Yesterday, Prison Fellowship hosted a virtual roundtable for reporters. The event focused on the perception of policing, sentencing, prison reform, second chances and other criminal justice reform issues among practicing Christians.
The panel included James Ackerman, Prison Fellowship’s President and CEO, Former U.S. Representative Doug Collins (R-GA), Sarah Field, the Vice President of Criminal Justice Reform for Stand Together, Darryl Brooks, Prison Fellowship’s Academy Program Director, and Heather Rice-Minus, Prison Fellowship’s Senior Vice President of Advocacy and Church Mobilization.
The Prison Fellowship roundtable focused on the perception of Christians on criminal justice reform.
The roundtable primarily focused on the results from a biannual survey conducted by Barna Group for Prison Fellowship. That survey focused on “practicing Christians,” which included self-labeled Christians that had attended (virtually on in-person) church within the past month. And it asked them about their views on a variety of different topics related to criminal justice reform.
For the most part, the survey results showed progress when it comes to criminal justice reform in what Rep. Collins labeled as “faith” communities. The most positive results often centered on forgiveness. For instance, 55% of Christians strongly agreed that “[o]nce someone with a criminal history has completed their punishment, they deserve a second chance to become productive members of the community.” That percentage was 11% higher than Americans in general.
Some polling results were positive. But others foreshadowed a bleak future for criminal justice reform in faith-based communities.
But other survey results painted a more grim image of Christians in the U.S. For instance, 50% of practicing Christians indicated that they supported disproportionately harsh sentences in some cases. Specifically, they expressed “support for making an example out of certain crimes, even at the expense of giving such defendants a harsher penalty than was warranted.”

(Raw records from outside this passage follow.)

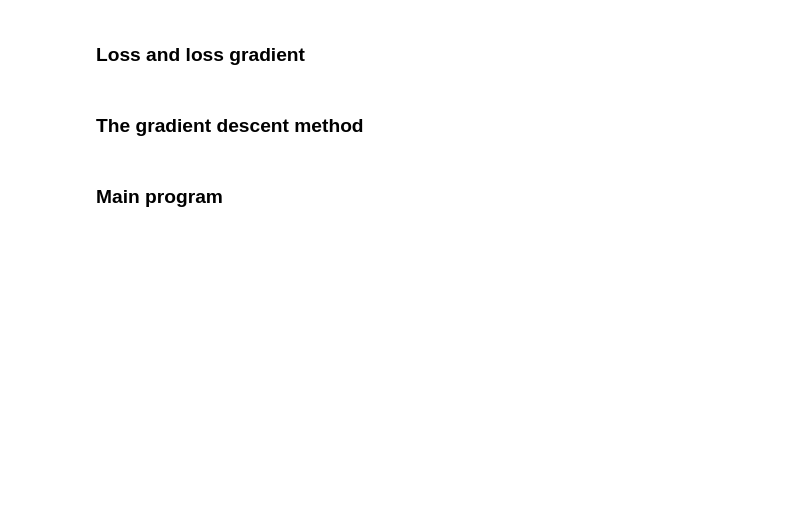
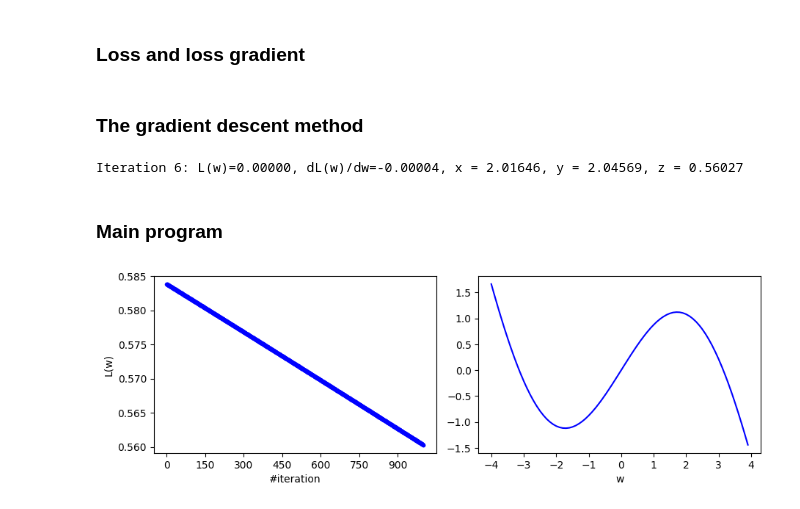
Before and after one commit to rizaaria/SBC, a Jupyter notebook: gd.ipynb, the cells around one changed output. Saved outputs shown, nothing was run; the diff lists cells and outputs as text; code cells hidden in the pictures; blank space fills up the shorter version.

```diff
--- a/gd.ipynb
+++ b/gd.ipynb
@@ -284,8 +300,8 @@ def loss_fn(x, y):
 # %%
 def gradient_descent(x, y, iterations = 1000, learning_rate = 0.0001, stopping_threshold = 1e-6):
     # Initializing xmin, ymin, learning rate and iterations
-    xmin = 0.
-    ymin = 0.
+    xmin = x
+    ymin = y
 
     losses = []
     weights = []
@@ -293,6 +309,25 @@ def gradient_descent(x, y, iterations = 1000, learning_rate = 0.0001, stopping_t
 
     # Put your code here
 
-    return xmin, ymin
+    for i in range(iterations):
+        loss, dloss = loss_fn(xmin, ymin)
+
+        if prev_loss and abs(prev_loss-loss) <= stopping_threshold:
+            break
+
+        prev_loss = loss
+
+        losses.append(loss)
+
+        xmin = xmin - (learning_rate * dloss[0])
+        ymin = ymin - (learning_rate * dloss[1])
+
+    return xmin, ymin, f(xmin, ymin), losses, weights
+
+xmin, ymin, zmin, losses, weights = gradient_descent(2.0, 2.0)
+
+print(f"Iteration {i+1}: L(w)={loss:.5f}, dL(w)/dw={dloss:.5f}, x = {xmin:.5f}, y = {ymin:.5f}, z = {zmin:.5f}")
+# %% [output]
+Iteration 6: L(w)=0.00000, dL(w)/dw=-0.00004, x = 2.01646, y = 2.04569, z = 0.56027
 # %% [markdown]
 ### Main program
@@ -300,0 +334,23 @@ def gradient_descent(x, y, iterations = 1000, learning_rate = 0.0001, stopping_t
+# %%
+fig, axes = plt.subplots(nrows=1, ncols=2, figsize=(9, 3))
+fig.tight_layout()
+
+axes[0].plot(losses, '.-', color='blue')
+axes[0].xaxis.set_major_locator(MaxNLocator(integer=True))
+axes[0].set_xlabel('#iteration')
+axes[0].set_ylabel('L(w)')
+
+w = np.arange(-4, 4, 0.1)
+L = f(w, 0)
+axes[1].plot(w, L, color='blue')
+
+weights_array = np.array(weights, dtype=float)  # Ensure it's a NumPy array with float values
+if weights_array.ndim == 2 and weights_array.shape[1] == 2:
+    ws = weights_array[:, 0]
+    axes[1].plot(ws, losses, '.r')
+
+axes[1].set_xlabel('w')
+
+plt.show()
+# %% [output]
+[figure, added]
```
Also changed, not shown: parts of 5 cells of this notebook.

The good news is that this percentage was three percent lower than it was four years ago in 2017. The bad news is that Christians favor disproportionately high sentences more than the American public as a whole. Just 46% of Americans in general, as opposed to 50% of Christians, said they supported “making an example out of certain crimes, even at the expense of giving such defendants a harsher penalty than was warranted.”
The panelists all praised current criminal justice reform measures like the EQUAL Act, the First Step Act and more.
It’s polling results like this that make effective advocacy in faith communities so important. And all of the panelists made it clear that was their ultimate goal.
Rice-Minus, Prison Fellowship’s Senior Vice President of Advocacy and Church Mobilization, advocated strongly for the EQUAL Act during the roundtable. Rep. Collins expressed his continued support for First Step Act reforms. And Stand Together’s Sarah Field emphasized the fact that now is a better time than ever before for businesses to hire formerly incarcerated people. These voices have the chance to make a big impact in Christian communities.